### Work to be completed
Copy every entry below verbatim, except for images.
*** Begin section ***
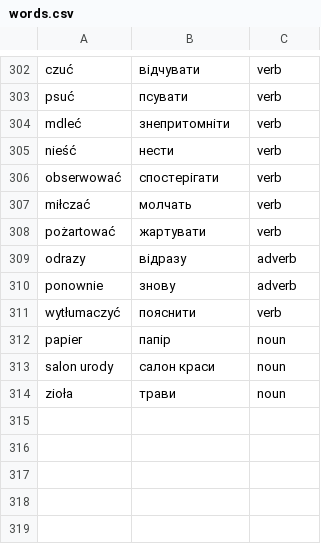
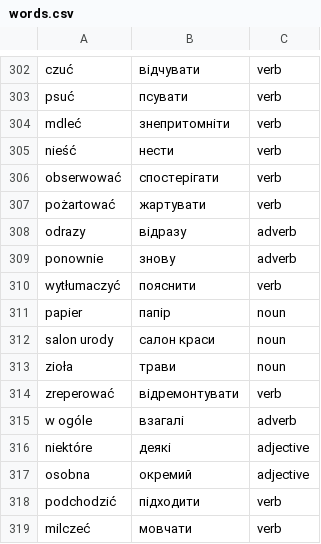
Before and after one commit to Alexander778/polish-quiz-react, a CSV file: src/data/words.csv, drawn as a sheet; only a part is shown, gaps mark what is left out.

Commit message:
Update words

```diff
--- a/src/data/words.csv
+++ b/src/data/words.csv
@@ -306,3 +306,2 @@ nieść,нести,verb
 obserwować,спостерігати,verb
-miłczać,молчать,verb
 pożartować,жартувати,verb
@@ -314 +313,7 @@ salon urody,салон краси,noun
 zioła,трави,noun
+zreperować,відремонтувати,verb
+w ogóle,взагалі,adverb
+niektóre,деякі,adjective
+osobna,окремий,adjective
+podchodzić,підходити,verb
+milczeć,мовчати,verb
```
Also changed, not shown: 1 other file.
*** End section ***
### Completed task
Before and after one commit to Alexander778/polish-quiz-react, a CSV file: src/data/words.csv, drawn as a sheet; only a part is shown, gaps mark what is left out.

Commit message:
Update words

```diff
--- a/src/data/words.csv
+++ b/src/data/words.csv
@@ -306,3 +306,2 @@ nieść,нести,verb
 obserwować,спостерігати,verb
-miłczać,молчать,verb
 pożartować,жартувати,verb
@@ -314 +313,7 @@ salon urody,салон краси,noun
 zioła,трави,noun
+zreperować,відремонтувати,verb
+w ogóle,взагалі,adverb
+niektóre,деякі,adjective
+osobna,окремий,adjective
+podchodzić,підходити,verb
+milczeć,мовчати,verb
```
Also changed, not shown: 1 other file.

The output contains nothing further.